**WORK TO COMPLETE**
The records below are to be reproduced exactly, with the pictures left out.

**RECORDS SUPPLIED**
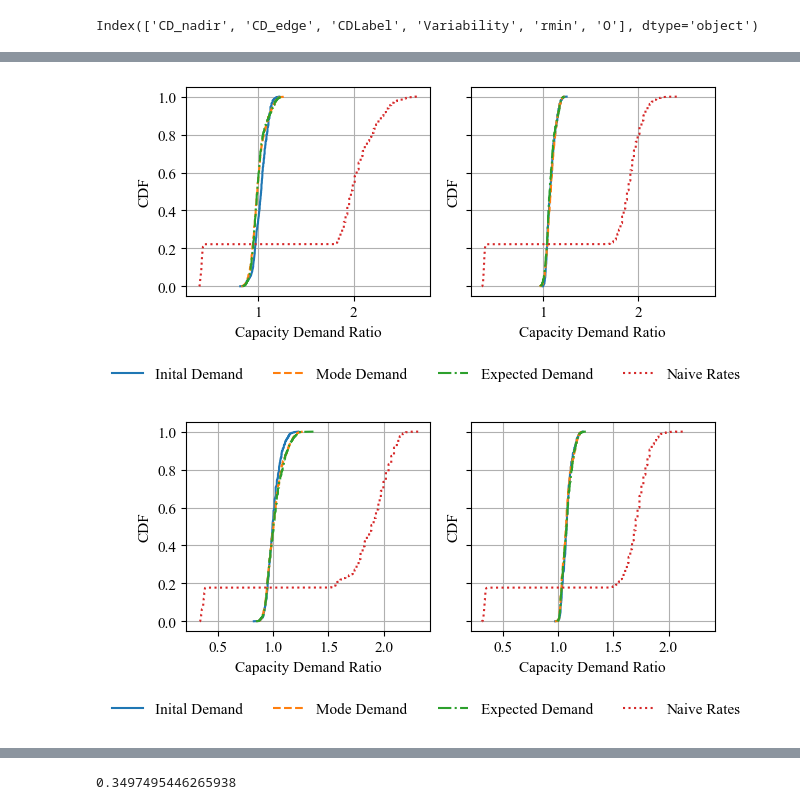
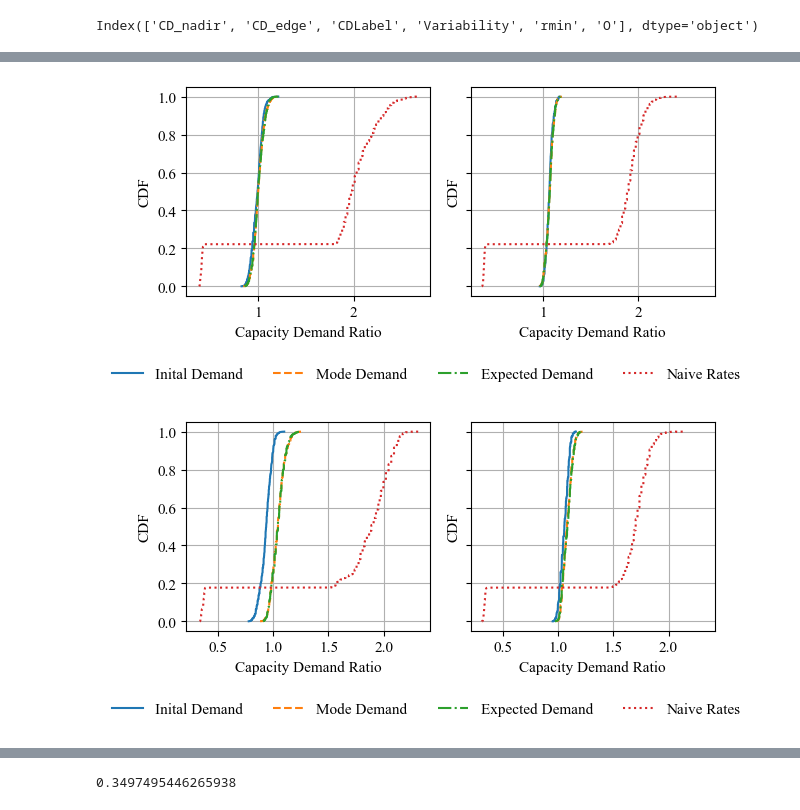
Before and after one commit to AppelEater/P10masters, a Jupyter notebook: visualizers/visualize_CDF_and_HIST_of_variable_demands.ipynb, the cells around one changed output, grey strips where cells are left out. Cells and saved outputs as stored; diff of their text form; code cells hidden in the pictures.

```diff
--- a/visualizers/visualize_CDF_and_HIST_of_variable_demands.ipynb
+++ b/visualizers/visualize_CDF_and_HIST_of_variable_demands.ipynb
@@ -332,7 +332,7 @@ CD_O_equal_two_nadir
 CD_O_equal_five_edge
 CD_O_equal_five_nadir
 
-Labels_for_naive_case = ["Edge Intertial","Edge Variable","Nadir Intertial", "Nadir Variable"]
+Labels_for_naive_case = ["Edge Intertia","Edge Variable","Nadir Intertia", "Nadir Variable"]
 
 for idx, ax in enumerate(axs1):
     ax.set_xlabel("Capacity Demand Ratio")
@@ -436,11 +436,12 @@ CD_over_loops[(CD_over_loops["rmin"] == 0) & (CD_over_loops["O"] == 2)]
 | 24 | [0.97421634, 0.98556644, 1.007076... | [0.9844068, 0.9750315, 1.0341244,... | Expected demand Variable | Variability | 0 | 2 |
 | 30 | [1.0519311, 1.047548, 1.0453702, ... | [1.1090984, 1.0647345, 1.0541925,... | Expected demand Sticky | Inertial | 0 | 2 |
 # %%
-df_rmin_zero_o_two_inertial = CD_over_loops[(CD_over_loops["rmin"] == 0) & (CD_over_loops["O"] == 2) & (CD_over_loops["Variability"] == "Inertial")]
-df_rmin_zero_o_two_variable= CD_over_loops[(CD_over_loops["rmin"] == 0) & (CD_over_loops["O"] == 2) & (CD_over_loops["Variability"] == "Variability")]
+rmin = 200000
+df_rmin_zero_o_two_inertial = CD_over_loops[(CD_over_loops["rmin"] == rmin) & (CD_over_loops["O"] == 2) & (CD_over_loops["Variability"] == "Inertial")]
+df_rmin_zero_o_two_variable= CD_over_loops[(CD_over_loops["rmin"] == rmin) & (CD_over_loops["O"] == 2) & (CD_over_loops["Variability"] == "Variability")]
 
-df_rmin_zero_o_five_inertial = CD_over_loops[(CD_over_loops["rmin"] == 0) & (CD_over_loops["O"] == 5) & (CD_over_loops["Variability"] == "Inertial")]
-df_rmin_zero_o_five_variable = CD_over_loops[(CD_over_loops["rmin"] == 0) & (CD_over_loops["O"] == 5) & (CD_over_loops["Variability"] == "Variability")]
+df_rmin_zero_o_five_inertial = CD_over_loops[(CD_over_loops["rmin"] == rmin) & (CD_over_loops["O"] == 5) & (CD_over_loops["Variability"] == "Inertial")]
+df_rmin_zero_o_five_variable = CD_over_loops[(CD_over_loops["rmin"] == rmin) & (CD_over_loops["O"] == 5) & (CD_over_loops["Variability"] == "Variability")]
 
 fig, axs = plt.subplots(1,2, figsize = (6.1, 3)
                           , sharex=True,
@@ -491,7 +492,7 @@ fig.legend(
 )
 
 fig.tight_layout(rect=[0, 0.05, 1, 1])
-fig.savefig("CDR_CDF_nadir_o2.pdf", bbox_inches='tight')
+fig.savefig(f"CDR_CDF_nadir_o2{rmin}.pdf", bbox_inches='tight')
 
 fig, axs = plt.subplots(1,2, figsize = (6.1, 3)
                             , sharex=True,
@@ -513,36 +514,36 @@ for idx, ax in enumerate(axs):
             sorted_CD = np.sort(CD)
             n = len(sorted_CD)
             cdf = np.arange(1, n + 1) / n
 
             ax.plot( sorted_CD, cdf, linestyle = five_line_styles[idk], label=labels_for_optimisatoin_plots[idk])
 
 
     if idx == 1: # Inertial case
 
         for idk in range(4):
             if idk < 3:
                 CD = df_rmin_zero_o_two_inertial["CD_edge"].iloc[idk]
             else:
                 CD = CD_O_equal_two_edge[0]
             CD = np.array(CD)
 
             sorted_CD = np.sort(CD)
             n = len(sorted_CD)
             cdf = np.arange(1, n + 1) / n
 
             ax.plot( sorted_CD, cdf, linestyle = five_line_styles[idk])
 
 fig.legend(
     loc='lower center',
     bbox_to_anchor=(0.5, -0.08),
     ncol=4,
     frameon=False
 )
 fig.tight_layout(rect=[0, 0.05, 1, 1])
-fig.savefig("CDR_CDF_edge_o2.pdf", bbox_inches='tight')
+fig.savefig(f"CDR_CDF_edge_o2{rmin}.pdf", bbox_inches='tight')
 # %% [output]
-[figure, old version]
+[figure, new version]
-[figure, old version]
+[figure, new version]
 # %%
 # Plot the same without the naive case
 fig, axs = plt.subplots(1,2, figsize = (6.1, 3)
```
Also changed, not shown: parts of 5 cells of this notebook, 16 other files.
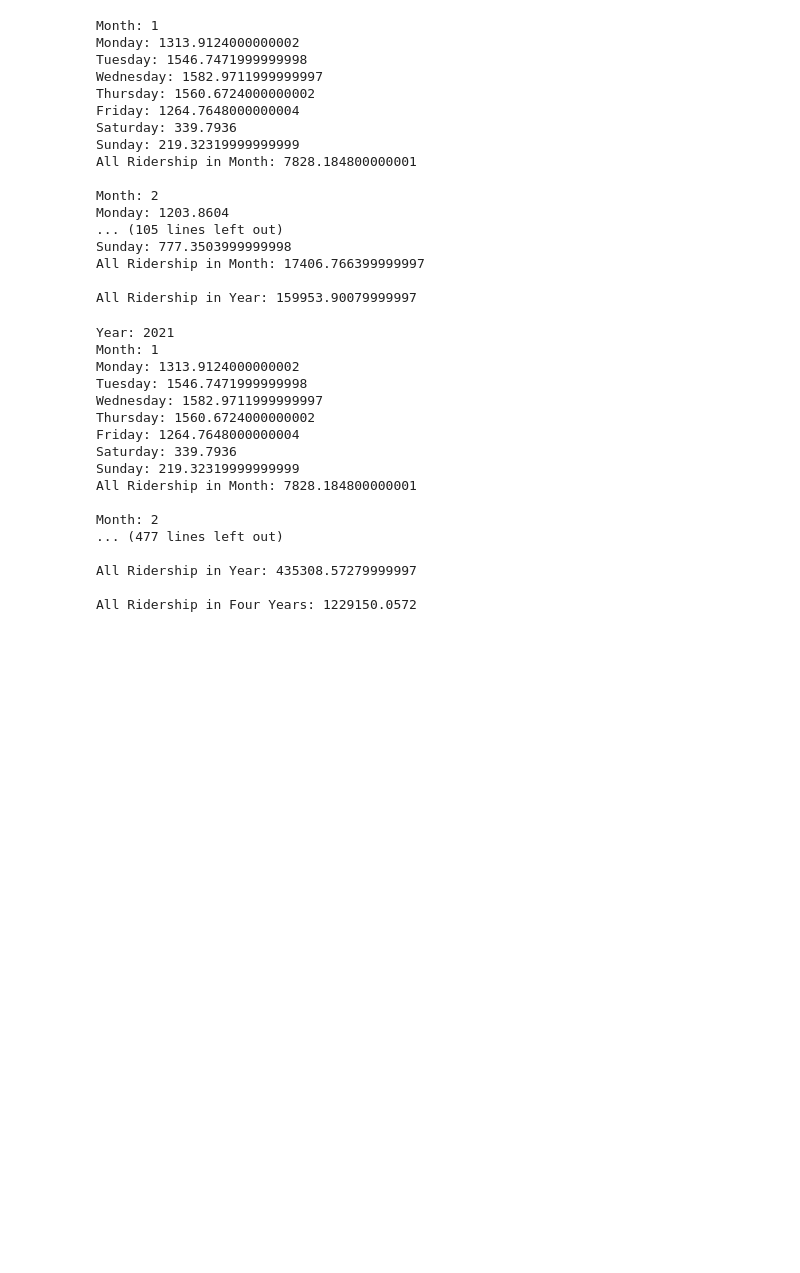
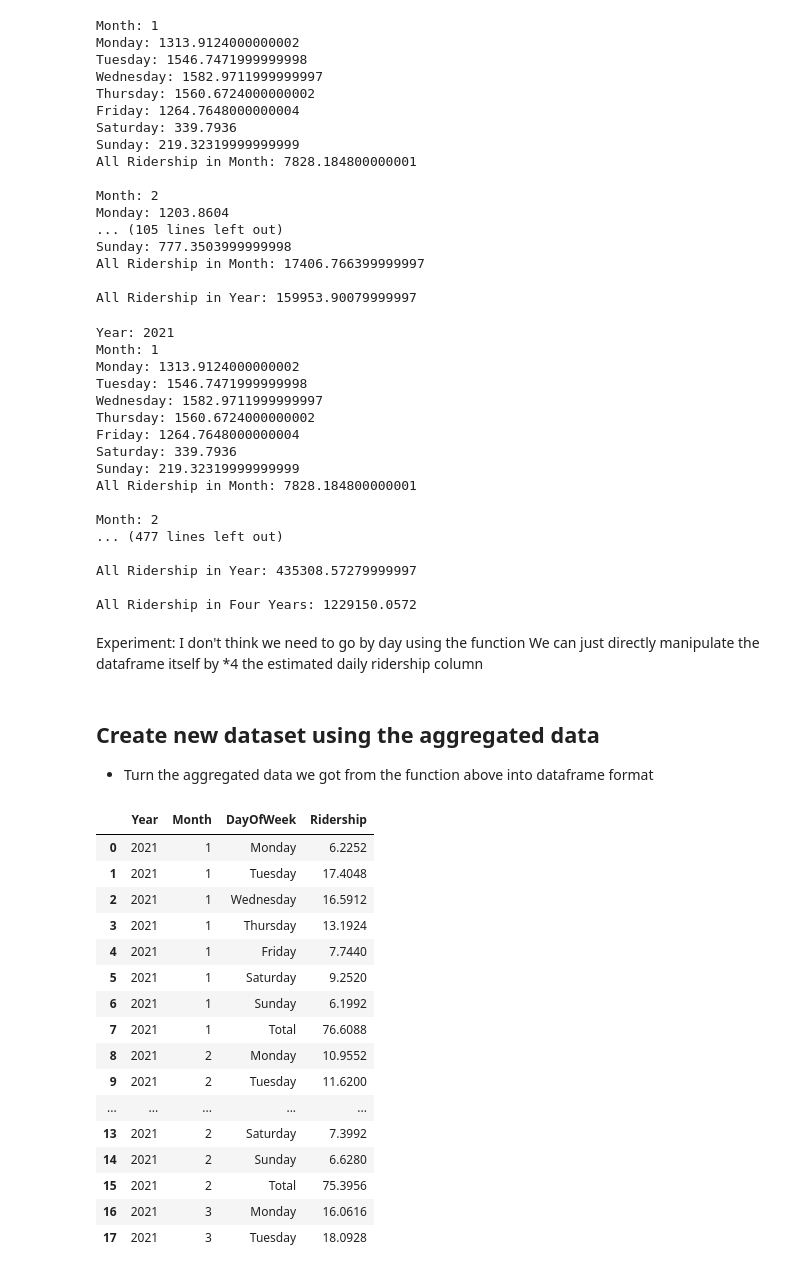
Before and after one commit to ericguan04/train_data, a Jupyter notebook: origin_data_sample_4.ipynb, the cells around one changed output. Drawn from its saved outputs; the diff is of its cells as text; code cells hidden in the pictures; blank space fills up the shorter version.

```diff
--- a/origin_data_sample_4.ipynb
+++ b/origin_data_sample_4.ipynb
@@ -391,0 +392,3 @@ average_ridership_info(135, medgar_total, "medgar_135.txt")
+# %% [markdown]
+Experiment: I don't think we need to go by day using the function
+We can just directly manipulate the dataframe itself by *4 the estimated daily ridership column
@@ -391,0 +431,3 @@ average_ridership_info(135, medgar_total, "medgar_135.txt")
+# %% [markdown]
+## Create new dataset using the aggregated data
+* Turn the aggregated data we got from the function above into dataframe format
@@ -391,0 +488,21 @@ average_ridership_info(135, medgar_total, "medgar_135.txt")
+# %%
+hunter_total_aggregated = average_ridership_df(station_id=135, dataset=hunter_total)
+hunter_total_aggregated.head(18)
+# %% [output]
+|  | Year | Month | DayOfWeek | Ridership |
+| 0 | 2021 | 1 | Monday | 6.2252 |
+| 1 | 2021 | 1 | Tuesday | 17.4048 |
+| 2 | 2021 | 1 | Wednesday | 16.5912 |
+| 3 | 2021 | 1 | Thursday | 13.1924 |
+| 4 | 2021 | 1 | Friday | 7.7440 |
+| 5 | 2021 | 1 | Saturday | 9.2520 |
+| 6 | 2021 | 1 | Sunday | 6.1992 |
+| 7 | 2021 | 1 | Total | 76.6088 |
+| 8 | 2021 | 2 | Monday | 10.9552 |
+| 9 | 2021 | 2 | Tuesday | 11.6200 |
+| ... | ... | ... | ... | ... |
+| 13 | 2021 | 2 | Saturday | 7.3992 |
+| 14 | 2021 | 2 | Sunday | 6.6280 |
+| 15 | 2021 | 2 | Total | 75.3956 |
+| 16 | 2021 | 3 | Monday | 16.0616 |
+| 17 | 2021 | 3 | Tuesday | 18.0928 |
```
Also changed, not shown: parts of 8 cells of this notebook.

**EXERCISE OUTPUT**
Before and after one commit to AppelEater/P10masters, a Jupyter notebook: visualizers/visualize_CDF_and_HIST_of_variable_demands.ipynb, the cells around one changed output, grey strips where cells are left out. Cells and saved outputs as stored; diff of their text form; code cells hidden in the pictures.

```diff
--- a/visualizers/visualize_CDF_and_HIST_of_variable_demands.ipynb
+++ b/visualizers/visualize_CDF_and_HIST_of_variable_demands.ipynb
@@ -332,7 +332,7 @@ CD_O_equal_two_nadir
 CD_O_equal_five_edge
 CD_O_equal_five_nadir
 
-Labels_for_naive_case = ["Edge Intertial","Edge Variable","Nadir Intertial", "Nadir Variable"]
+Labels_for_naive_case = ["Edge Intertia","Edge Variable","Nadir Intertia", "Nadir Variable"]
 
 for idx, ax in enumerate(axs1):
     ax.set_xlabel("Capacity Demand Ratio")
@@ -436,11 +436,12 @@ CD_over_loops[(CD_over_loops["rmin"] == 0) & (CD_over_loops["O"] == 2)]
 | 24 | [0.97421634, 0.98556644, 1.007076... | [0.9844068, 0.9750315, 1.0341244,... | Expected demand Variable | Variability | 0 | 2 |
 | 30 | [1.0519311, 1.047548, 1.0453702, ... | [1.1090984, 1.0647345, 1.0541925,... | Expected demand Sticky | Inertial | 0 | 2 |
 # %%
-df_rmin_zero_o_two_inertial = CD_over_loops[(CD_over_loops["rmin"] == 0) & (CD_over_loops["O"] == 2) & (CD_over_loops["Variability"] == "Inertial")]
-df_rmin_zero_o_two_variable= CD_over_loops[(CD_over_loops["rmin"] == 0) & (CD_over_loops["O"] == 2) & (CD_over_loops["Variability"] == "Variability")]
+rmin = 200000
+df_rmin_zero_o_two_inertial = CD_over_loops[(CD_over_loops["rmin"] == rmin) & (CD_over_loops["O"] == 2) & (CD_over_loops["Variability"] == "Inertial")]
+df_rmin_zero_o_two_variable= CD_over_loops[(CD_over_loops["rmin"] == rmin) & (CD_over_loops["O"] == 2) & (CD_over_loops["Variability"] == "Variability")]
 
-df_rmin_zero_o_five_inertial = CD_over_loops[(CD_over_loops["rmin"] == 0) & (CD_over_loops["O"] == 5) & (CD_over_loops["Variability"] == "Inertial")]
-df_rmin_zero_o_five_variable = CD_over_loops[(CD_over_loops["rmin"] == 0) & (CD_over_loops["O"] == 5) & (CD_over_loops["Variability"] == "Variability")]
+df_rmin_zero_o_five_inertial = CD_over_loops[(CD_over_loops["rmin"] == rmin) & (CD_over_loops["O"] == 5) & (CD_over_loops["Variability"] == "Inertial")]
+df_rmin_zero_o_five_variable = CD_over_loops[(CD_over_loops["rmin"] == rmin) & (CD_over_loops["O"] == 5) & (CD_over_loops["Variability"] == "Variability")]
 
 fig, axs = plt.subplots(1,2, figsize = (6.1, 3)
                           , sharex=True,
@@ -491,7 +492,7 @@ fig.legend(
 )
 
 fig.tight_layout(rect=[0, 0.05, 1, 1])
-fig.savefig("CDR_CDF_nadir_o2.pdf", bbox_inches='tight')
+fig.savefig(f"CDR_CDF_nadir_o2{rmin}.pdf", bbox_inches='tight')
 
 fig, axs = plt.subplots(1,2, figsize = (6.1, 3)
                             , sharex=True,
@@ -513,36 +514,36 @@ for idx, ax in enumerate(axs):
             sorted_CD = np.sort(CD)
             n = len(sorted_CD)
             cdf = np.arange(1, n + 1) / n
 
             ax.plot( sorted_CD, cdf, linestyle = five_line_styles[idk], label=labels_for_optimisatoin_plots[idk])
 
 
     if idx == 1: # Inertial case
 
         for idk in range(4):
             if idk < 3:
                 CD = df_rmin_zero_o_two_inertial["CD_edge"].iloc[idk]
             else:
                 CD = CD_O_equal_two_edge[0]
             CD = np.array(CD)
 
             sorted_CD = np.sort(CD)
             n = len(sorted_CD)
             cdf = np.arange(1, n + 1) / n
 
             ax.plot( sorted_CD, cdf, linestyle = five_line_styles[idk])
 
 fig.legend(
     loc='lower center',
     bbox_to_anchor=(0.5, -0.08),
     ncol=4,
     frameon=False
 )
 fig.tight_layout(rect=[0, 0.05, 1, 1])
-fig.savefig("CDR_CDF_edge_o2.pdf", bbox_inches='tight')
+fig.savefig(f"CDR_CDF_edge_o2{rmin}.pdf", bbox_inches='tight')
 # %% [output]
-[figure, old version]
+[figure, new version]
-[figure, old version]
+[figure, new version]
 # %%
 # Plot the same without the naive case
 fig, axs = plt.subplots(1,2, figsize = (6.1, 3)
```
Also changed, not shown: parts of 5 cells of this notebook, 16 other files.
Before and after one commit to ericguan04/train_data, a Jupyter notebook: origin_data_sample_4.ipynb, the cells around one changed output. Drawn from its saved outputs; the diff is of its cells as text; code cells hidden in the pictures; blank space fills up the shorter version.

```diff
--- a/origin_data_sample_4.ipynb
+++ b/origin_data_sample_4.ipynb
@@ -391,0 +392,3 @@ average_ridership_info(135, medgar_total, "medgar_135.txt")
+# %% [markdown]
+Experiment: I don't think we need to go by day using the function
+We can just directly manipulate the dataframe itself by *4 the estimated daily ridership column
@@ -391,0 +431,3 @@ average_ridership_info(135, medgar_total, "medgar_135.txt")
+# %% [markdown]
+## Create new dataset using the aggregated data
+* Turn the aggregated data we got from the function above into dataframe format
@@ -391,0 +488,21 @@ average_ridership_info(135, medgar_total, "medgar_135.txt")
+# %%
+hunter_total_aggregated = average_ridership_df(station_id=135, dataset=hunter_total)
+hunter_total_aggregated.head(18)
+# %% [output]
+|  | Year | Month | DayOfWeek | Ridership |
+| 0 | 2021 | 1 | Monday | 6.2252 |
+| 1 | 2021 | 1 | Tuesday | 17.4048 |
+| 2 | 2021 | 1 | Wednesday | 16.5912 |
+| 3 | 2021 | 1 | Thursday | 13.1924 |
+| 4 | 2021 | 1 | Friday | 7.7440 |
+| 5 | 2021 | 1 | Saturday | 9.2520 |
+| 6 | 2021 | 1 | Sunday | 6.1992 |
+| 7 | 2021 | 1 | Total | 76.6088 |
+| 8 | 2021 | 2 | Monday | 10.9552 |
+| 9 | 2021 | 2 | Tuesday | 11.6200 |
+| ... | ... | ... | ... | ... |
+| 13 | 2021 | 2 | Saturday | 7.3992 |
+| 14 | 2021 | 2 | Sunday | 6.6280 |
+| 15 | 2021 | 2 | Total | 75.3956 |
+| 16 | 2021 | 3 | Monday | 16.0616 |
+| 17 | 2021 | 3 | Tuesday | 18.0928 |
```
Also changed, not shown: parts of 8 cells of this notebook.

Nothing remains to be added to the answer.